Directions for this task: Reproduce the material that follows, please, but only from its first line to the line containing "- Defining custom", inclusive.

Working data:

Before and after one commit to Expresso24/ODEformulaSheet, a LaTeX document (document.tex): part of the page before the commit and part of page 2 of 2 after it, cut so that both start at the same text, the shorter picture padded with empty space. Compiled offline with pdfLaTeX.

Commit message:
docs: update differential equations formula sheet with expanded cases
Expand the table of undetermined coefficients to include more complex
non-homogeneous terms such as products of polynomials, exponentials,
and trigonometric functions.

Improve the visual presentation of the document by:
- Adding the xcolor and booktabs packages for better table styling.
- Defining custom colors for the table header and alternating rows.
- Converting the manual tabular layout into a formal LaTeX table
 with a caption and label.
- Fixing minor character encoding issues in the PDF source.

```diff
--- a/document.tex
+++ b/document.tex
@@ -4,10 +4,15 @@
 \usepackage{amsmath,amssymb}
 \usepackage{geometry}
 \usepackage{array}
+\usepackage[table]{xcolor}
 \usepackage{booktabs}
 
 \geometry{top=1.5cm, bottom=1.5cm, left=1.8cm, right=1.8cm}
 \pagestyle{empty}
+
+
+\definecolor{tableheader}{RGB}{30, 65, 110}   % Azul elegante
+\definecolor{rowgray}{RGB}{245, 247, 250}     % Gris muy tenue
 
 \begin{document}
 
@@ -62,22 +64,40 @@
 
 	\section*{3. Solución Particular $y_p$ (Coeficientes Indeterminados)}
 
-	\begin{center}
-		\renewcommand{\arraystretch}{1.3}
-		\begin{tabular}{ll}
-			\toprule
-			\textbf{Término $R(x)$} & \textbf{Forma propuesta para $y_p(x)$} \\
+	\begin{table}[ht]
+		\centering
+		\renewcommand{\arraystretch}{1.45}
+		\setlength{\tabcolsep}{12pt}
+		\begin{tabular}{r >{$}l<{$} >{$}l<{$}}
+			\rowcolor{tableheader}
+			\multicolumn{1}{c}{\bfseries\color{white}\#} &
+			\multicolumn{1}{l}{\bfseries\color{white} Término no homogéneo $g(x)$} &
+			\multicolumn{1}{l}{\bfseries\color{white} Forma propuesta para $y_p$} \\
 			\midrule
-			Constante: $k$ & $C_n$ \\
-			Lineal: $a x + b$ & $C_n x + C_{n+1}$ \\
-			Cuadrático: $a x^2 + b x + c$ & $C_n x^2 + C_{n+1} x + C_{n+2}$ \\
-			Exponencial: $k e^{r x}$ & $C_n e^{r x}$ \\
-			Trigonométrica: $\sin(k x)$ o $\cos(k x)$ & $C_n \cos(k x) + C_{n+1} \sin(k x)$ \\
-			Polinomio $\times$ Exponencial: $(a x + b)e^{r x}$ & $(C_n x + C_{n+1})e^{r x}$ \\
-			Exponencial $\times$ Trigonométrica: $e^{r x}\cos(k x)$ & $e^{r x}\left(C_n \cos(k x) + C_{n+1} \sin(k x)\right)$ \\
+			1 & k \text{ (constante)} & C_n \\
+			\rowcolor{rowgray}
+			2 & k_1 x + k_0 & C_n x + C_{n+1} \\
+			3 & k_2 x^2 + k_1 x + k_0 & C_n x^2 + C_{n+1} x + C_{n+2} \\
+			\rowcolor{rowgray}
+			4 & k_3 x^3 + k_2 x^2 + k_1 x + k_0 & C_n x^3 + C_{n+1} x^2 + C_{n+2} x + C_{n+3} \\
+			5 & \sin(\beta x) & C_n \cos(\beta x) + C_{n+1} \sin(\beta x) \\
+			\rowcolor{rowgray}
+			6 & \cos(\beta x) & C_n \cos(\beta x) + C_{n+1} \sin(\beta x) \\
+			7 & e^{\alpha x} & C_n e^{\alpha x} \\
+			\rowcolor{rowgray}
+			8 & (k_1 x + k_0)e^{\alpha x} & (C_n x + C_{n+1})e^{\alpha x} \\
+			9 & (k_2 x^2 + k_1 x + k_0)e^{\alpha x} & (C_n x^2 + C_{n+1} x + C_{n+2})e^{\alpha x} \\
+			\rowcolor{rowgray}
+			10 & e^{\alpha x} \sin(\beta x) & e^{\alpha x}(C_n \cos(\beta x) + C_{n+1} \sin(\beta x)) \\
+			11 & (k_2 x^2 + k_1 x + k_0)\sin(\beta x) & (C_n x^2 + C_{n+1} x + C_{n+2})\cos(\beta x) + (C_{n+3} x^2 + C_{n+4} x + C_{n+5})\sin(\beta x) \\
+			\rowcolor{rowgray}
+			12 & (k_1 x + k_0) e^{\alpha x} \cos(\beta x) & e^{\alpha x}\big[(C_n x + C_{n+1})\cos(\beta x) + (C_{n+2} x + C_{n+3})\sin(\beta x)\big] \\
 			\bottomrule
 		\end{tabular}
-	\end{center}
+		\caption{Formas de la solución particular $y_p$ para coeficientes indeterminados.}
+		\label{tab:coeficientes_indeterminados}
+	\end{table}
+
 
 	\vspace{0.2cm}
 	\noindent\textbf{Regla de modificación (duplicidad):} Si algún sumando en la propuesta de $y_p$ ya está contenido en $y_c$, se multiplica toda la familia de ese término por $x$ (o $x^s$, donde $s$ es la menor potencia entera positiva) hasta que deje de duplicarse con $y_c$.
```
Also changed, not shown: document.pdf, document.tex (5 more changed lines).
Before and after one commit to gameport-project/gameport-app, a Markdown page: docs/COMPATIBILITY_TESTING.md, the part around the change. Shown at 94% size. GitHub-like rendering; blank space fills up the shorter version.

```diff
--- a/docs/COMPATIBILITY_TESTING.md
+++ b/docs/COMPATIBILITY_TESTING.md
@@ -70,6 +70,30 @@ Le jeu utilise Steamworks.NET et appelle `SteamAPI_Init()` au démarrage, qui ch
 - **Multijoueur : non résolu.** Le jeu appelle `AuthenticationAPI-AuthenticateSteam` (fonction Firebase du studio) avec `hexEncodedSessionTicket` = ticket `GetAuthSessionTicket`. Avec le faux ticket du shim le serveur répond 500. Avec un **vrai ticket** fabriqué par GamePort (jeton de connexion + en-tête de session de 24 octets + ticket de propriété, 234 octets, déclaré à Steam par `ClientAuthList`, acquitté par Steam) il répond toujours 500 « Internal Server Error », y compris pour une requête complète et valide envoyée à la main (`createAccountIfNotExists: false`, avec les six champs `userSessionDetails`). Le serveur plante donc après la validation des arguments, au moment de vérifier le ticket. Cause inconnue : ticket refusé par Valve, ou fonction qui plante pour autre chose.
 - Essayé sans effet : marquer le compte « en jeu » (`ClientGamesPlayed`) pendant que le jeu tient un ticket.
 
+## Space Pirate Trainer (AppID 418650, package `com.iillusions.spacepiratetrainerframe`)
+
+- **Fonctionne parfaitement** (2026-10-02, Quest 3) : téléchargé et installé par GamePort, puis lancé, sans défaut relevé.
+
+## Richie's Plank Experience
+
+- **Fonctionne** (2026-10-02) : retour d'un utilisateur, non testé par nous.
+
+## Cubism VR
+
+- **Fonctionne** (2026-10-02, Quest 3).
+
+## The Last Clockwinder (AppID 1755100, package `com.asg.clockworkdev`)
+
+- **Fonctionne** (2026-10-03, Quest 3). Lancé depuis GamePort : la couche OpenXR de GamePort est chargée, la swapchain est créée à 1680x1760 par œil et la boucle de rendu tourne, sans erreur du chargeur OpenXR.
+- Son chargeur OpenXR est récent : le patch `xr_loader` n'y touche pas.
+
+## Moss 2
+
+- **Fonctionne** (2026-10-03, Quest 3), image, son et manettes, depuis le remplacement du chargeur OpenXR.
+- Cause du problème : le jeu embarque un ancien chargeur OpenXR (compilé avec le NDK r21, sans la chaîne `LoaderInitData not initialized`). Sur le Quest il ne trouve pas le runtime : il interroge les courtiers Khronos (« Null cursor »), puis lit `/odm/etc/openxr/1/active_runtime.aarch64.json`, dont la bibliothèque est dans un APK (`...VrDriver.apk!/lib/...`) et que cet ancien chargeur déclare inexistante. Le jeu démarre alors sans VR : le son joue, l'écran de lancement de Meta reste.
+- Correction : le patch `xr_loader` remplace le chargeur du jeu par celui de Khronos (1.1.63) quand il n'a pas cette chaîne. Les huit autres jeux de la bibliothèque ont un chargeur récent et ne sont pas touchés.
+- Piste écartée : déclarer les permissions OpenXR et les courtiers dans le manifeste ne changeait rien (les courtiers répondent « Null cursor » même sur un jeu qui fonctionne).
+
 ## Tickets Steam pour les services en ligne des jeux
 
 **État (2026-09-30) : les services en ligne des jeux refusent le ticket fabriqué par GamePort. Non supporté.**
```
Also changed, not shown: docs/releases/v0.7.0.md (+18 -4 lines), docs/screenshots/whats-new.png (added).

Problem solution:
Before and after one commit to Expresso24/ODEformulaSheet, a LaTeX document (document.tex): part of the page before the commit and part of page 2 of 2 after it, cut so that both start at the same text, the shorter picture padded with empty space. Compiled offline with pdfLaTeX.

Commit message:
docs: update differential equations formula sheet with expanded cases
Expand the table of undetermined coefficients to include more complex
non-homogeneous terms such as products of polynomials, exponentials,
and trigonometric functions.

Improve the visual presentation of the document by:
- Adding the xcolor and booktabs packages for better table styling.
- Defining custom colors for the table header and alternating rows.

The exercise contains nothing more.